Work order - Check the records below line by line for the string "pipy". Give the number of lines that contain it and nothing else.

******************************

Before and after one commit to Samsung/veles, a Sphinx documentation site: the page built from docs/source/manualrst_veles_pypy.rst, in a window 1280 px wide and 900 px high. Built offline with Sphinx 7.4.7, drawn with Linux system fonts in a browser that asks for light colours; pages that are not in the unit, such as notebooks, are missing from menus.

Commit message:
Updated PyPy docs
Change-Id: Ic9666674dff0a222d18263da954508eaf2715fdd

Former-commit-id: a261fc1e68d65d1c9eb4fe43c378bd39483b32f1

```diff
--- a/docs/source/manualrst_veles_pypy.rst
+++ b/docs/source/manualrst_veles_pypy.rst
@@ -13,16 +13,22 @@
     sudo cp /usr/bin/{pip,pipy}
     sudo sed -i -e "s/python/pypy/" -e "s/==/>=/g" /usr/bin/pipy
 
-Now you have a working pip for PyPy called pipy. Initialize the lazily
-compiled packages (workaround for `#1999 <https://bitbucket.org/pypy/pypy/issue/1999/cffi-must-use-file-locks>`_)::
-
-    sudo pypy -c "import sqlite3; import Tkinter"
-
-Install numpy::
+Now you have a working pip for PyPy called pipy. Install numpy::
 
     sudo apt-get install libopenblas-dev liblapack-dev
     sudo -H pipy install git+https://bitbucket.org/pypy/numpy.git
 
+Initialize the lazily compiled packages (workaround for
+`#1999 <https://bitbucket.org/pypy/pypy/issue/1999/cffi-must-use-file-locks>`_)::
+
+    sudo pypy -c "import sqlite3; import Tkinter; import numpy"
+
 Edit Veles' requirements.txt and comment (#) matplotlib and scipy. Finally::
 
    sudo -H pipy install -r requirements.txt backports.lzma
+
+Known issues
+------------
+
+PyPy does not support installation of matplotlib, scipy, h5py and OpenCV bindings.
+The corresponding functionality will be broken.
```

******************************

Solution to this task - 6